— ACTION ITEM —
Nothing but the records, repeated word for word and free of pictures, belongs in the answer.

— DATA FOR THE TASK —
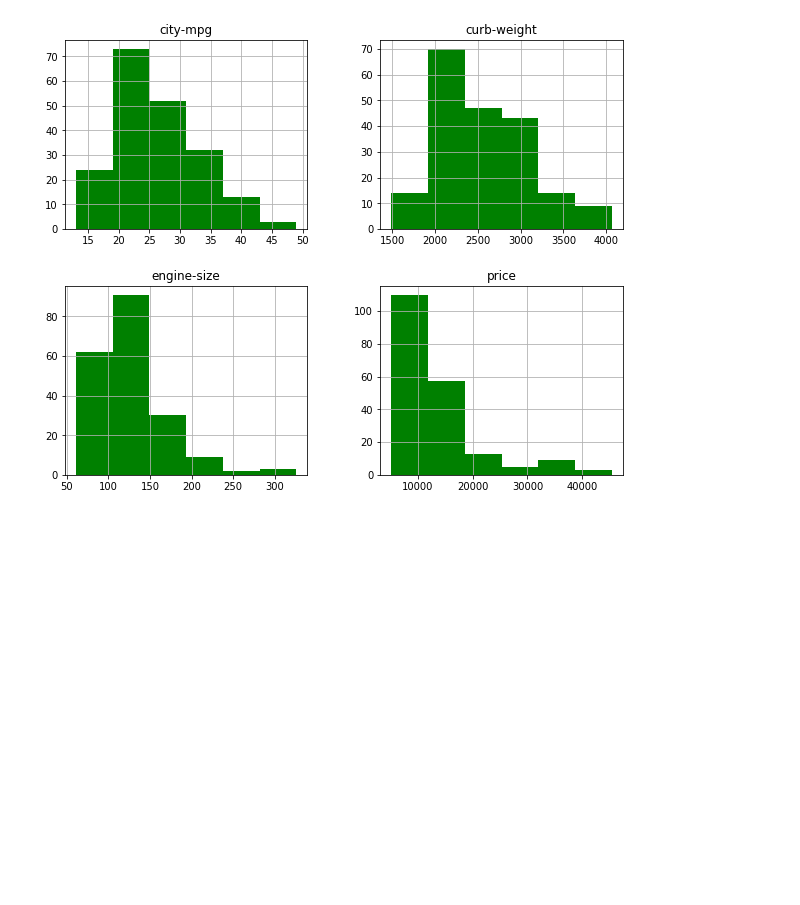
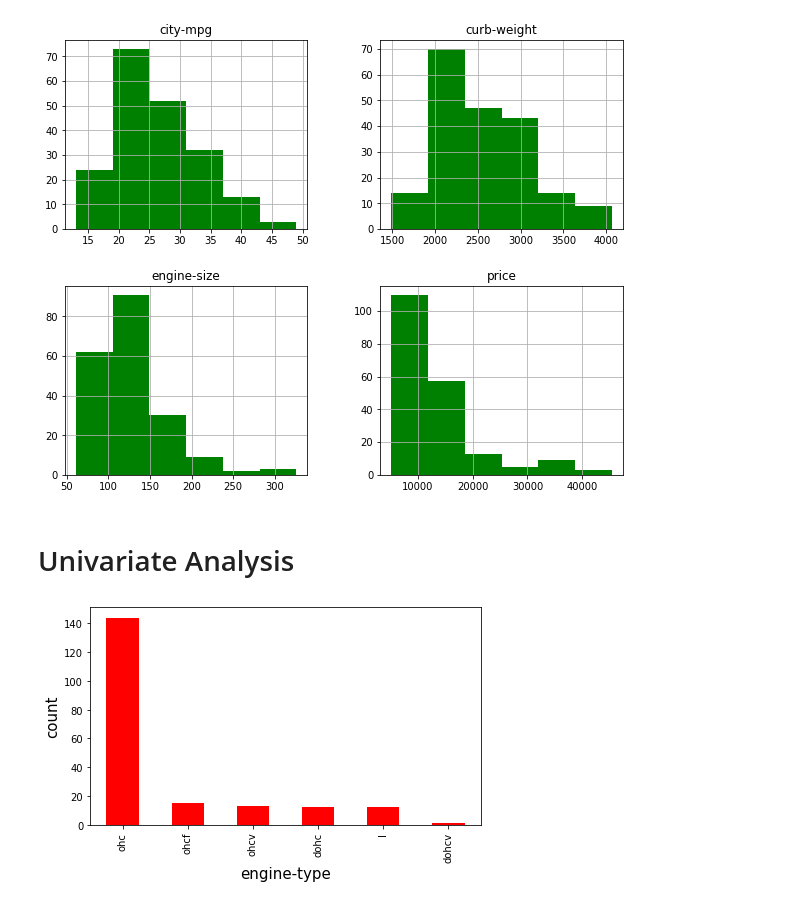
Before and after one commit to navchandru/Academic-Projects, a Jupyter notebook: Cars/Cars.ipynb, the cells around one changed output. Cells and saved outputs as stored; diff of their text form; code cells hidden in the pictures; blank space fills up the shorter version.

Commit message:
Cars - Univariate analysis

```diff
--- a/Cars/Cars.ipynb
+++ b/Cars/Cars.ipynb
@@ -515,3 +515,13 @@ finalcombineddata[['curb-weight','engine-size', 'city-mpg','price']].hist(figsiz
 plt.show()
 # %% [output]
 [figure]
+# %% [markdown]
+# Univariate Analysis
+# %%
+#Same as before, using value.count the bar graph is plotted for each column
+ax = finalcombineddata['engine-type'].value_counts(normalize=False).plot(figsize=(7,4),kind='bar',color='red')
+ax.set_xlabel("engine-type", fontsize=15, color='black')
+ax.set_ylabel("count", fontsize=15, color='black')
+plt.show()
+# %% [output]
+[figure, added]
```
Also changed, not shown: parts of 2 cells of this notebook.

— EXERCISE SOLUTION —
Before and after one commit to navchandru/Academic-Projects, a Jupyter notebook: Cars/Cars.ipynb, the cells around one changed output. Cells and saved outputs as stored; diff of their text form; code cells hidden in the pictures; blank space fills up the shorter version.

Commit message:
Cars - Univariate analysis

```diff
--- a/Cars/Cars.ipynb
+++ b/Cars/Cars.ipynb
@@ -515,3 +515,13 @@ finalcombineddata[['curb-weight','engine-size', 'city-mpg','price']].hist(figsiz
 plt.show()
 # %% [output]
 [figure]
+# %% [markdown]
+# Univariate Analysis
+# %%
+#Same as before, using value.count the bar graph is plotted for each column
+ax = finalcombineddata['engine-type'].value_counts(normalize=False).plot(figsize=(7,4),kind='bar',color='red')
+ax.set_xlabel("engine-type", fontsize=15, color='black')
+ax.set_ylabel("count", fontsize=15, color='black')
+plt.show()
+# %% [output]
+[figure, added]
```
Also changed, not shown: parts of 2 cells of this notebook.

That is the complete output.